When personal loss opens the door to an eating disorder
A recovery story
by Diana Beaudet
The tipping point for the onset or relapse of an eating disorder is not always evident. Sometimes, the experience of personal loss can be the trigger. Whether it is the loss of family or friend, the loss of or disconnection from self at pivotal stages in life (adolescence, marriage, parenthood, divorce) or the loss of physical safety or trust in others or environment – all can have a profound impact on your perception of self and of your evolving life.
Eating disorders numb the pain of loss
For people who are genetically predisposed, restriction, binging and purging offer a false sense of refuge from dealing with loss and trauma. Starvation may bring feelings of calmness and purity, and even reach the stages of euphoria; while binging and purging can feel like a chaotic distraction. In either case, you become all-consumed by the eating disorder – its voice occupying your mind and leaving no space for you to think about or address the complicated and deep emotions surrounding the loss that initially triggered the disorder.
When the relationship with my siblings abruptly ended, my restrictive eating disorder flourished. Starving myself numbed the hurt and shame of their rejection, and my sadness at losing the family I had loved. I felt driven to be as physically small and insignificant as I emotionally felt. When I couldn’t sort out or solve what happened with my family, I got lost in my anorexia.
Turning stories of loss into stories of healing
One of the most helpful tools in my recovery kit – especially when I’m feeling down and don’t have access to therapy – is reading other’s stories of loss and recovery. These stories are a powerful reinforcement that I am not alone in my loss, or in my eating disorder experience and recovery.
When I eventually realized and acknowledged that I might have an eating disorder, but before I began recovery, I did not know that others might have a similar experience of loss. As a result, I was secretive of my situation and remained very isolated (ED loves isolation). But then, as I began to open myself to recovery and to others, I learned that I was far from alone. This realization allowed me to feel comfortable connecting with others, and has brought peace and healing to my life.
Drafting my own stories
In addition to leaning on other’s stories as a source of perspective, I’ve grown increasingly comfortable with sharing my own. Throughout my recovery, I’ve kept a diary by my side. Originally recommended as a way to track diet and exercise to be shared with my dietitian and note tasks and goals set with my therapist, my diary quickly evolved as a place to express the powerful emotions related to recovery that I was uncomfortable sharing with others. Writing allowed me to process and untangle all of the painful realizations that I was making in therapy – long ignored and silenced through restriction.
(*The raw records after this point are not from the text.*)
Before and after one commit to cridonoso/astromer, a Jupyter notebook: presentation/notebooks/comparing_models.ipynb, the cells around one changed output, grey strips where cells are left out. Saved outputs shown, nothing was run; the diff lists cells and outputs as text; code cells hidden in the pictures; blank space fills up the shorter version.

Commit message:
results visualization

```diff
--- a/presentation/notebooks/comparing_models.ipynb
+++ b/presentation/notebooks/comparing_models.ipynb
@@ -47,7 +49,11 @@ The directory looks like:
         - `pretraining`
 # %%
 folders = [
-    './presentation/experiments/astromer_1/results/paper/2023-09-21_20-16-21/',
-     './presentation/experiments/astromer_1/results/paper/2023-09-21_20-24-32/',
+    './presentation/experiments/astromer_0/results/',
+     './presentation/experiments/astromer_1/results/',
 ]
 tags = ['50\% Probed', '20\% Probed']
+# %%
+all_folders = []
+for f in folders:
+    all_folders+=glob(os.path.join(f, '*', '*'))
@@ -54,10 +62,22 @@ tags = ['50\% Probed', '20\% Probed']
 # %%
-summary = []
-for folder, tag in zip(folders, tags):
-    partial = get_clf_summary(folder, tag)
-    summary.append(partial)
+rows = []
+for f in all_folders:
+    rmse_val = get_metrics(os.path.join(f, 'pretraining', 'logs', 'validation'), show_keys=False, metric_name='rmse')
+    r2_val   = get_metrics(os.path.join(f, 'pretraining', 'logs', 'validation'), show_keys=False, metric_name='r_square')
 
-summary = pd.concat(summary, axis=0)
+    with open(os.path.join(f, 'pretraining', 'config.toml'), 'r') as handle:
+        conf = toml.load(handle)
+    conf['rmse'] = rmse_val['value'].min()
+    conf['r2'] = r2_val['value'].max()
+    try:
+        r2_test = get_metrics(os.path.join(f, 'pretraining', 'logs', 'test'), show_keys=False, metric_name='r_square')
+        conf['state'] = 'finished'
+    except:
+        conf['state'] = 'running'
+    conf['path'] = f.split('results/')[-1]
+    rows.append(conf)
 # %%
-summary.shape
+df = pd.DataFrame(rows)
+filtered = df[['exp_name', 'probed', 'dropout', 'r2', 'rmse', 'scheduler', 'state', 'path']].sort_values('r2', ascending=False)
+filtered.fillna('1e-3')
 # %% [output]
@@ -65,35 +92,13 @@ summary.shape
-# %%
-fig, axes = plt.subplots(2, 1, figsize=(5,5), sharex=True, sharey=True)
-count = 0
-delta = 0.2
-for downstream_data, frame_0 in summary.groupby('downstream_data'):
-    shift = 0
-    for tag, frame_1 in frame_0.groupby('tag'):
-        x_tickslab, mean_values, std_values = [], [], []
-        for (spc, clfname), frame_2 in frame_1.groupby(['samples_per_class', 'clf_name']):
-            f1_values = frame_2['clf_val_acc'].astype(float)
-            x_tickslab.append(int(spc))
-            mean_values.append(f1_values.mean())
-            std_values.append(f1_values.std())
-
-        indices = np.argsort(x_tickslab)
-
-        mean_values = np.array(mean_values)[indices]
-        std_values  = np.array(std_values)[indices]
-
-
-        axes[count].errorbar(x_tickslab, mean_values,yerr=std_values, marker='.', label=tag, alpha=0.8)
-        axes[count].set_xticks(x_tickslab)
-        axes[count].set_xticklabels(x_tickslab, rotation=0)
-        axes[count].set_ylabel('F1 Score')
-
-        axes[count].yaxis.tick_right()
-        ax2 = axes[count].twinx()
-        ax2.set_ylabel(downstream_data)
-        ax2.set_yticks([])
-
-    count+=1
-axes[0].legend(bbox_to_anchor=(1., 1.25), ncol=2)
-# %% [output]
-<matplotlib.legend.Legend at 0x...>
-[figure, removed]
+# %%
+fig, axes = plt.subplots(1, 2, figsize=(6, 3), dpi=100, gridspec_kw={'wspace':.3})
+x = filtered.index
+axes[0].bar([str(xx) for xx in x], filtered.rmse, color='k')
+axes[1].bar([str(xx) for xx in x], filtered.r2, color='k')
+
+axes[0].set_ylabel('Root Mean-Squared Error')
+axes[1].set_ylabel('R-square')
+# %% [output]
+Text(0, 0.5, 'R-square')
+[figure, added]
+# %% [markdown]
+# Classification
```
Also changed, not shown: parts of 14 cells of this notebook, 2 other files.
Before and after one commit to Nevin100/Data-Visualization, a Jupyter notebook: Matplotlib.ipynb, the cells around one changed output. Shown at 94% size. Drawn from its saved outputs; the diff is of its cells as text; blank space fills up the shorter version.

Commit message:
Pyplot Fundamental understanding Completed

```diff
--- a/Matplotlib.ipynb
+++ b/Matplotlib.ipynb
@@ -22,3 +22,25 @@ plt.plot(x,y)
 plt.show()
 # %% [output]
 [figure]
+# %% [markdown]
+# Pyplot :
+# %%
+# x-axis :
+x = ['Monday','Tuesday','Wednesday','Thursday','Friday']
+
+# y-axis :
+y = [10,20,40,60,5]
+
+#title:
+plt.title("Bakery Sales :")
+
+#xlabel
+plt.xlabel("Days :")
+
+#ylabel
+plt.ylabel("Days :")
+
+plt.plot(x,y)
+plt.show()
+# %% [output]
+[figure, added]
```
Over time, diary writing became the foundation for drafting my story to share publicly. Doing so has given me courage and opened me to others in a more meaningful way. This has become, for me, a critical step in my recovery. I recently went further in this process, by co-writing with my therapist and sharing my story of loss. This collaborative approach enabled reflection on how the loss of important relationships had affected my eating disorder – and how working through that loss in therapy led to a significant and tangible step forward in my eating disorder recovery.
Recovery is empowering at every age, for everyone
A close teen-aged family member has recently experienced her core friend group and her long-time “best” friend withdraw from her – an unfortunately normal experience for many girls as they navigate their teen years. In response to this loss, she began restricting, and former fears about foods and eating quickly returned as well. Fortunately, she asked for help. She has bravely tackled her eating disorder with a combination of cognitive behavior therapy (CBT), family based treatment (FBT), exposure therapy, and nutritional counseling – and with each passing week, she’s become a happy, confident and more resilient young woman. This has given her the strength to put the loss of her friends into a mature and forward-thinking perspective. Her recovery experience – directly tackling her greatest fears each day and succeeding – is teaching her that she is stronger than she ever imagined.
She is empowered.
She is my hero.
Let recovery empower you
Confronting your loss, pain and fears at every age, and allowing yourself to enter recovery will heal not only your body, but your mind and soul as well. It will be the best hard work that you will ever do, because it will allow you to move forward in your life. Recovery will allow you to find peace and freedom – and, it will empower you.
We welcome you to share your own stories of loss and recovery with us. To do so, please contact us.